The report appeared to indicate that Welby himself was behind the 'rush' to name Bishop Bell publicly.
While Welby, the lead Bishop on safeguarding Peter Hancock, and the current Bishop of Chichester Martin Warner all thanked Lord Carlile and said they would implement most of his recommendations, there remained a fundamental disagreement over whether Bishop Bell should have been named.
'The reputation of Bishop Bell was wrongly and unnecessarily damaged severely by public statements by the Church, which should not have been made,' said Lord Carlile. He said the Church should avoid 'illegitimate and unfair publicity against those whose liability for sexual abuse has not been proved'.
But Welby disagreed and said the Church is 'committed to transparency' and so would take a different approach. Bishop Hancock went further and said the Church 'would seek to avoid confidentiality clauses' in its settlements with claimants.
In response Lord Carlile said he 'regrets' their refusal and warned it runs 'the risk of creating transparent injustice'.
He said: 'The protection of innocence in my view is important, and I am disappointed that the Church has rejected that as a clear and general principle.'
This fundamental disagreement remains.
The question over whether transparency trumps the presumption of innocence until proven guilty is at the heart of this case. The Church, scorched by the accusations in Dame Moira Gibb's report that it colluded with the convicted abuser and disgraced former bishop Peter Ball, is clear it holds transparency of utmost importance.
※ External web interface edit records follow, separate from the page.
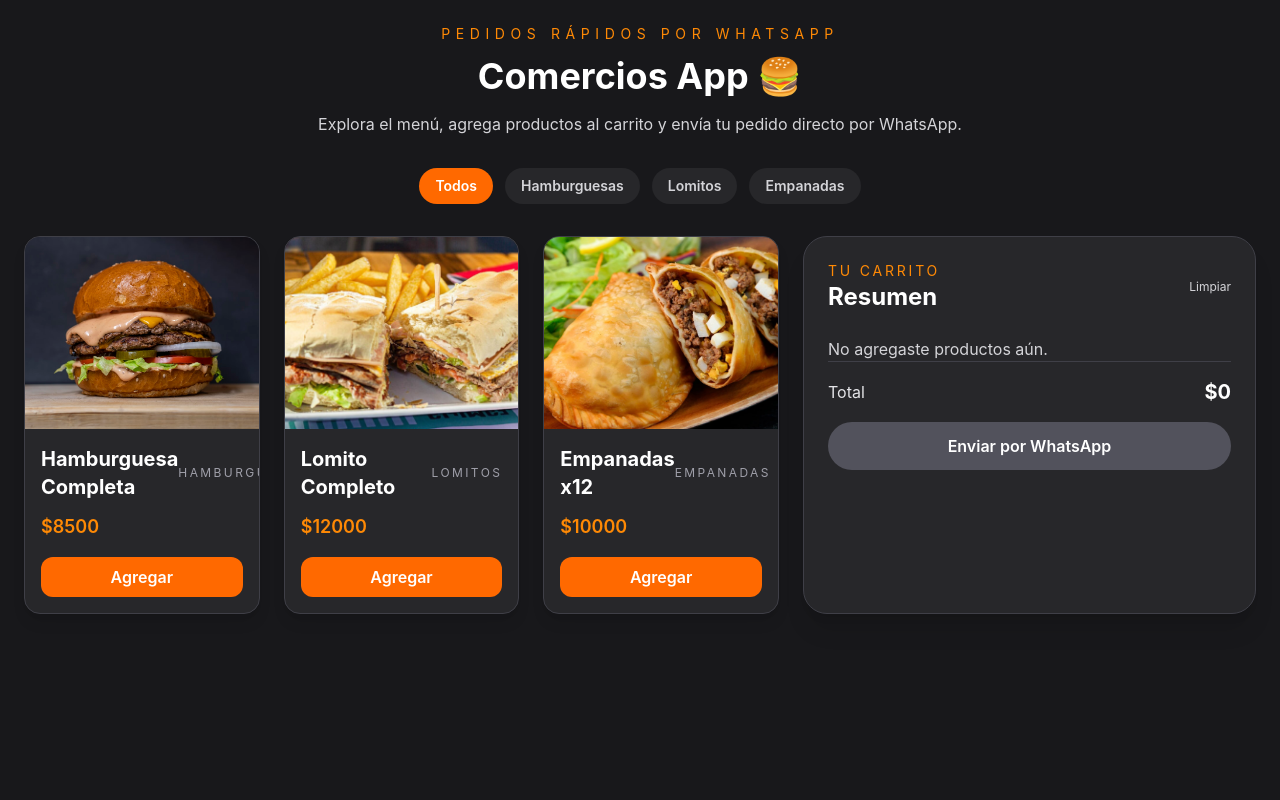
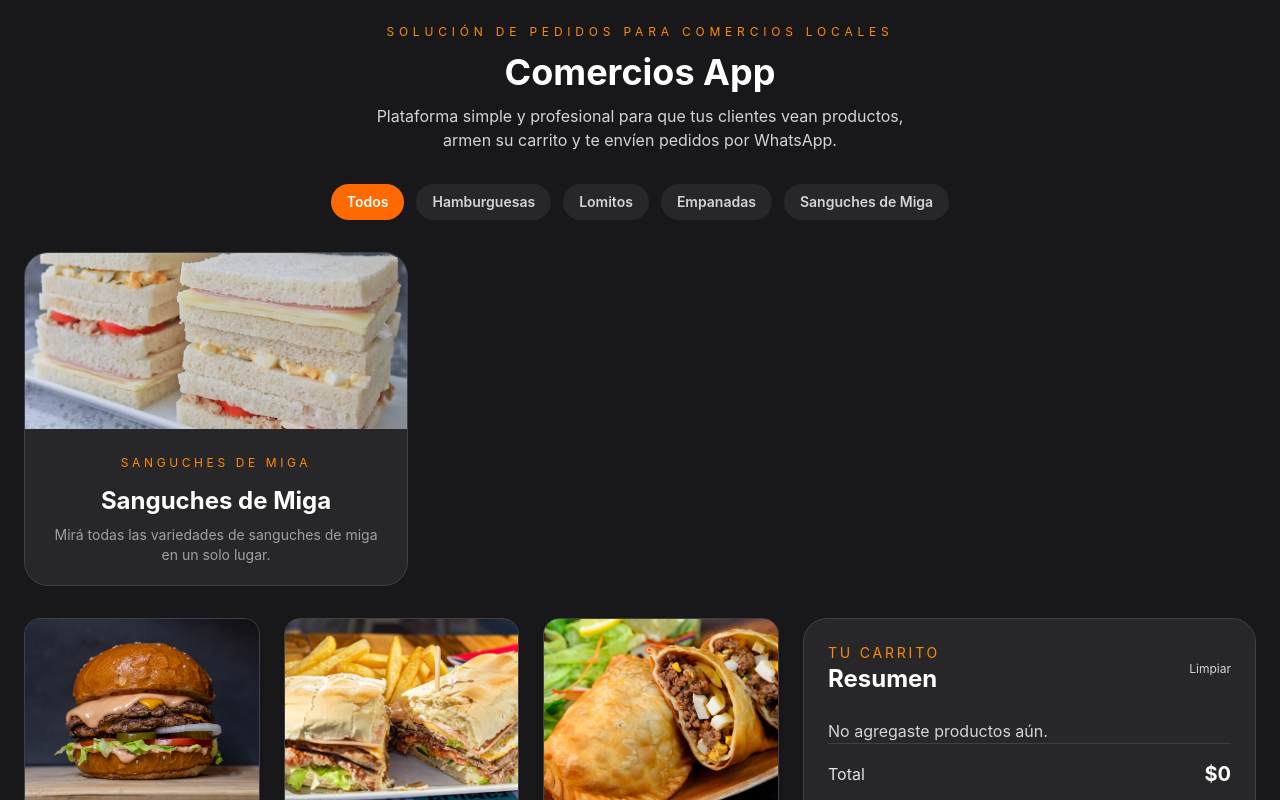
Before and after one commit to comercios-app/placeres-envasados, a React (Vite) app: page / in a window 1280 px wide. Shown: the top 800 px of the page. Built offline with nearby package versions, Linux system fonts and the light colour scheme.

Commit message:
Update Sanguches de Miga section and local images

```diff
--- a/src/App.jsx
+++ b/src/App.jsx
@@ -3,6 +3,7 @@
 import Cart from "./components/Cart"
 import ProductCard from "./components/ProductCard"
 import { productos } from "./data/productos"
+import sanguchesImg from "./assets/sandwich-miga.webp"
 
 function App() {
   const [cart, setCart] = useState([])
@@ -17,6 +18,13 @@
     if (selectedCategory === "Todos") return productos
     return productos.filter((producto) => producto.categoria === selectedCategory)
   }, [selectedCategory])
+
+  const featuredCategory = {
+    nombre: "Sanguches de Miga",
+    categoria: "Sanguches de Miga",
+    descripcion: "Mirá todas las variedades de sanguches de miga en un solo lugar.",
+    imagen: sanguchesImg,
+  }
 
   const addToCart = (producto) => {
     setCart((prev) => {
@@ -75,15 +83,17 @@
     <div className="min-h-screen bg-zinc-900 p-6">
       <div className="max-w-7xl mx-auto">
         <header className="text-center mb-8">
-          <p className="text-sm uppercase tracking-[0.4em] text-orange-400 mb-3">
-            Pedidos rápidos por WhatsApp
+          <p className="text-xs uppercase tracking-[0.4em] text-orange-400 mb-3">
+            Solución de pedidos para comercios locales
           </p>
-          <h1 className="text-4xl font-bold text-white mb-4">
-            Comercios App 🍔
-          </h1>
-          <p className="text-zinc-300 max-w-2xl mx-auto">
-            Explora el menú, agrega productos al carrito y envía tu pedido directo por WhatsApp.
-          </p>
+          <div className="inline-flex flex-col items-center gap-3">
+            <h1 className="text-4xl font-bold text-white">
+              Comercios App
+            </h1>
+            <p className="text-zinc-300 max-w-xl">
+              Plataforma simple y profesional para que tus clientes vean productos, armen su carrito y te envíen pedidos por WhatsApp.
+            </p>
+          </div>
         </header>
 
         <div className="mb-8 flex flex-wrap gap-3 justify-center">
@@ -102,6 +112,43 @@
             </button>
           ))}
         </div>
+
+        <div className="mb-8 max-w-sm mx-auto lg:mx-0">
+          <button
+            type="button"
+            onClick={() => setSelectedCategory(featuredCategory.categoria)}
+            className="group overflow-hidden rounded-3xl border border-zinc-700 bg-zinc-800 hover:border-orange-500 transition w-full"
+          >
+            <img
+              src={featuredCategory.imagen}
+              alt={featuredCategory.nombre}
+              className="w-full h-44 object-cover opacity-90 group-hover:opacity-100 transition"
+            />
+            <div className="p-5">
+              <span className="text-xs uppercase tracking-[0.3em] text-orange-400">
+                {featuredCategory.categoria}
+              </span>
+              <h2 className="text-2xl font-bold text-white mt-3">
+                {featuredCategory.nombre}
+              </h2>
+              <p className="text-zinc-400 text-sm mt-2">
+                {featuredCategory.descripcion}
+              </p>
+            </div>
+          </button>
+        </div>
+
+        {selectedCategory !== "Todos" && (
+          <div className="mb-4 text-center lg:text-left">
+            <button
+              type="button"
+              onClick={() => setSelectedCategory("Todos")}
+              className="rounded-full bg-zinc-800 px-4 py-2 text-sm font-semibold text-zinc-200 hover:bg-zinc-700 transition"
+            >
+              Volver a Todos
+            </button>
+          </div>
+        )}
 
         <div className="grid grid-cols-1 lg:grid-cols-[1.5fr_0.9fr] gap-6">
           <div>
--- a/src/data/productos.js
+++ b/src/data/productos.js
@@ -1,6 +1,7 @@
 import empanadasImg from "../assets/empanadas.webp"
 import hamburguesaImg from "../assets/hamburguesa.jpg"
 import lomitoImg from "../assets/lomito.jpg"
+import sanguchesImg from "../assets/sandwich-miga.webp"
 
 export const productos = [
   {
@@ -24,4 +25,32 @@
     categoria: "Empanadas",
     imagen: empanadasImg,
   },
+  {
+    id: 4,
+    nombre: "Sanguche de Miga Jamón y Queso",
+    precio: 1500,
+    categoria: "Sanguches de Miga",
+    imagen: sanguchesImg,
+  },
+  {
+    id: 5,
+    nombre: "Sanguche de Miga Bondiola y Queso",
+    precio: 1800,
+    categoria: "Sanguches de Miga",
+    imagen: sanguchesImg,
+  },
+  {
+    id: 6,
+    nombre: "Sanguche de Miga Ternera y Queso",
+    precio: 2200,
+    categoria: "Sanguches de Miga",
+    imagen: sanguchesImg,
+  },
+  {
+    id: 7,
+    nombre: "Sanguche de Miga Ternera y Verdura",
+    precio: 2400,
+    categoria: "Sanguches de Miga",
+    imagen: sanguchesImg,
+  },
 ]
```
Also changed, not shown: src/assets/sandwich-miga.webp (added).
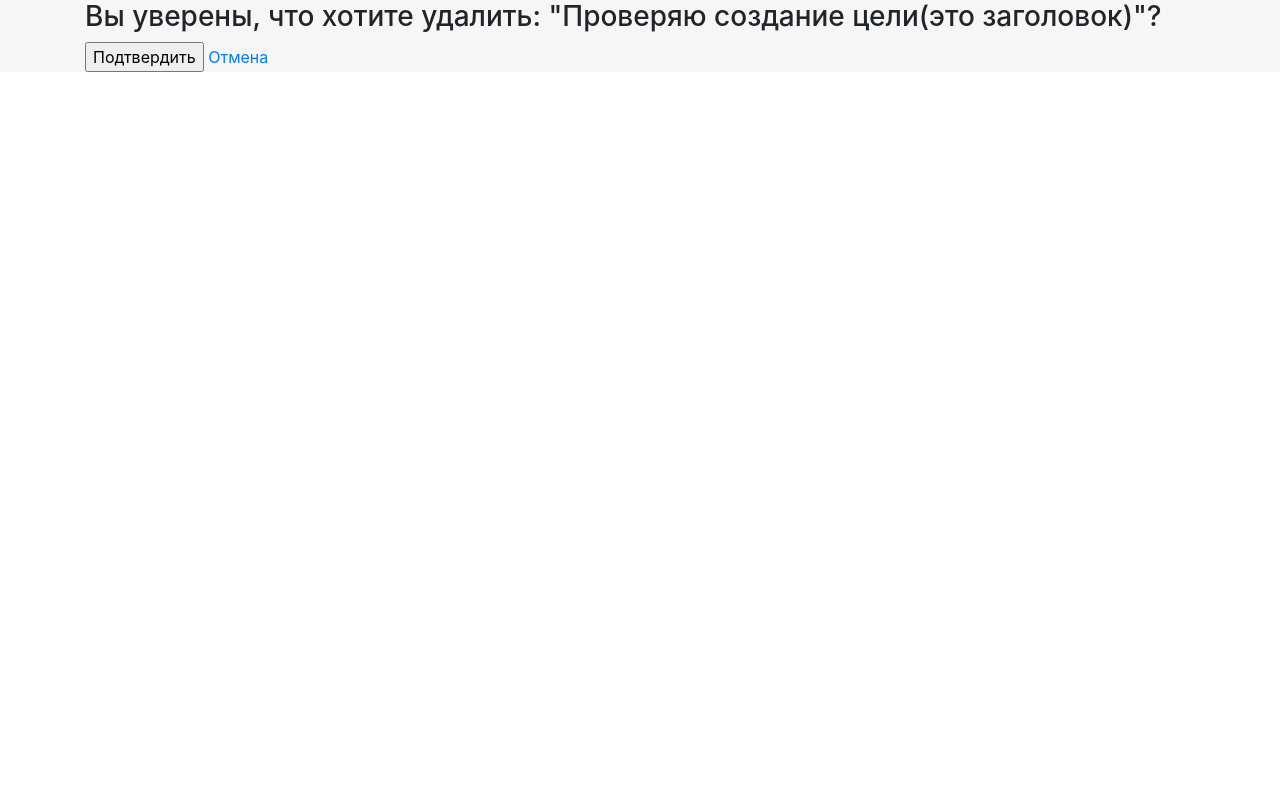
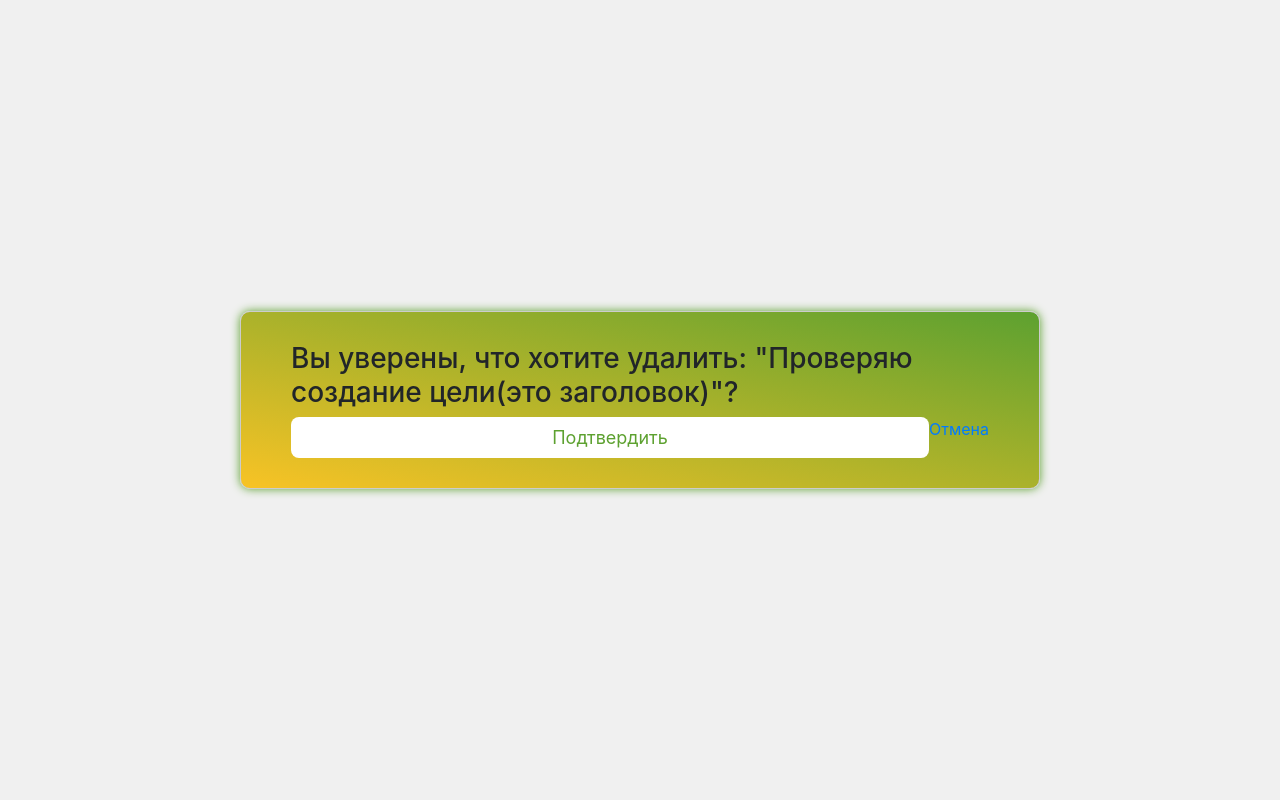
Before and after one commit to Karielka/Fitnes_app, a Django app: page /progress/goal/delete/1/ in a window 1280 px wide. Shown: the part 64-864 px from the top of the page. Before the commit the page ends 136 px from the top, so only its background shows below. Run offline with Django 5.2, Linux system fonts and the light colour scheme; a user stored in the database is signed in; data comes from the database, SQL or seed files in the repository; both versions use the stored data as it was after the commit; parts of the project's set-up code (start-up, migrations or seed data) failed here and were passed over; some libraries are stand-ins or nearby versions.

Commit message:
Merge Tim + develop again.

```diff
--- /dev/null
+++ b/Fitnes/Progress/static/progress/css/delete_goal.css
@@ -0,0 +1,158 @@
+.page-wrapper {
+    display: flex;
+    justify-content: center;
+    align-items: center;
+    min-height: 100vh;
+    background-color: #f0f0f0;
+    padding: 20px;
+}
+
+.container-log {
+    background-color: #faf7f7;
+    box-shadow: 0 0 10px #5da130;
+    background: linear-gradient(to bottom left, #5da130, #F8C325);
+    padding: 30px;
+    max-width: 800px;
+    width: 100%;
+    box-sizing: border-box;
+}
+
+.container-button{
+    display: flex;
+    flex-direction: row;
+    justify-content: space-between;
+}
+
+.edit-form {
+    margin: 0 20px;
+    background: transparent;
+    max-width: 100%;
+    display: flex;
+    flex-direction: column;
+}
+
+.text-wrapper {
+    color: white;
+}
+
+.field-container {
+    display: flex;
+    flex-direction: row;
+    justify-content: flex-start;
+}
+
+.first-container {
+    width: 100%;
+    margin-bottom: 20px;
+    margin-right: 30px;
+}
+
+.first-first-container {
+    width: 100%;
+    margin-bottom: 20px;
+}
+
+.first-second-container {
+    display: flex;
+    justify-content: space-between;
+}
+
+.first-second-container input {
+    flex: 1;
+    margin-right: 10px; /* Отступ между полями */
+}
+
+.first-second-container input:last-child {
+    margin-right: 0; /* Убираем отступ для последнего поля */
+}
+
+.second-container {
+    display: flex;
+    flex-direction: column;
+    align-items: flex-start;
+    width: 100%;
+}
+
+.second-first-container {
+    width: 100%;
+    display: flex;
+    justify-content: space-between;
+    margin-bottom: 10px;
+}
+
+.second-first-container input {
+    flex: 1;
+    margin-right: 10px; /* Отступ между полями */
+}
+
+.second-first-container input:last-child {
+    margin-right: 0; /* Убираем отступ для последнего поля */
+}
+
+.button-wrapper {
+    width: 100%;
+}
+
+form input[type="text"], form input[type="number"], form input[type="date"] {
+    width: 100%;
+    height: 45px;
+    padding: 3px;
+    margin-bottom: 15px;
+    border: 1px solid #ccc;
+    border-radius: 5px;
+    box-sizing: border-box;
+    font-size: 16px;
+    box-shadow: 0 0 10px #f8c325;
+}
+
+form button[type="submit"] {
+    width: 100%;
+    height: 100%;
+    background-color: white;
+    color: #5da130;
+    font-size: large;
+    padding: 7px 25px;
+    margin-top: 0px;
+    border: none;
+    border-radius: 8px;
+    cursor: pointer;
+    transition: background-color 0.3s ease;
+}
+
+.submit{
+    width: 100%;
+    height: 100%;
+    background-color: white;
+    color: #5da130;
+    font-size: large;
+    padding: 7px 25px;
+    margin-top: 0px;
+    border: none;
+    border-radius: 8px;
+    cursor: pointer;
+    transition: background-color 0.3s ease;
+}
+
+form button[type="submit"]:hover {
+    background-color: #f8c325;
+}
+
+.btn-light {
+    width: 20%;
+    height: 100%;
+    background-color: transparent;
+    color: black;
+    font-size: large;
+    padding: 7px 25px;
+    margin-top: 30px;
+    align-items: center;
+    border: none;
+    border-radius: 15px;
+    cursor: pointer;
+    transition: background-color 0.3s ease;
+}
+
+.btn-light:hover {
+    background-color: transparent;
+    color: rgb(128, 128, 128);
+}
--- a/Fitnes/Progress/templates/progress/delete_goal.html
+++ b/Fitnes/Progress/templates/progress/delete_goal.html
@@ -1,12 +1,24 @@
 {% extends "main/base.html" %}
+{% load static %}
 
 {% block content %}
-<div class="container">
-  <h3>Вы уверены, что хотите удалить: "{{ goal.description }}"?</h3>
-  <form action="" method="post">
-    {% csrf_token %}
-    <input type="submit" value="Подтвердить">
-    <a href="{% url 'index-progress' %}">Отмена</a>
-  </form>
-</div>
+<link rel="stylesheet" href="{% static 'main/css/styles.css' %}" type="text/css" media="all">
+<link rel="stylesheet" href="{% static 'progress/css/forms.css' %}" type="text/css" media="all">
+<link rel="stylesheet" href="{% static 'progress/css/delete_goal.css' %}" type="text/css" media="all">
+<body>
+  <div class="page-wrapper">
+    <div class="container-log">
+      <form action="" method="post" class="edit-form">
+        <div class="container-title">
+          <h3>Вы уверены, что хотите удалить: "{{ goal.description }}"?</h3>
+        </div>
+        {% csrf_token %}
+        <div class="container-button">
+          <input type="submit" value="Подтвердить" class="submit">
+          <a href="{% url 'index-progress' %}">Отмена</a>
+        </div>
+      </form>
+    </div>
+  </div>
+</body>
 {% endblock %}
```
Also changed, not shown: Fitnes/Progress/static/progress/css/index.css (+17 -10 lines), Fitnes/db.sqlite3.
In this case there will probably always now be doubts over whether Bishop Bell was guilty. For those convinced by Carol's testimony, Lord Carlile's judgment that there was insufficient evidence for a prosecution does not mean the abuse never happened, just that it was too long ago with too few facts to convince a jury. On the other hand, his supporters remain deeply angered by a stain on Bell's reputation they believe is wholly undeserved. Transparency in the case of proven guilt is one thing; it is another thing entirely in the case of unproven allegations, they say. The CofE does not agree, and Bell – whether deservedly or not – is a casualty.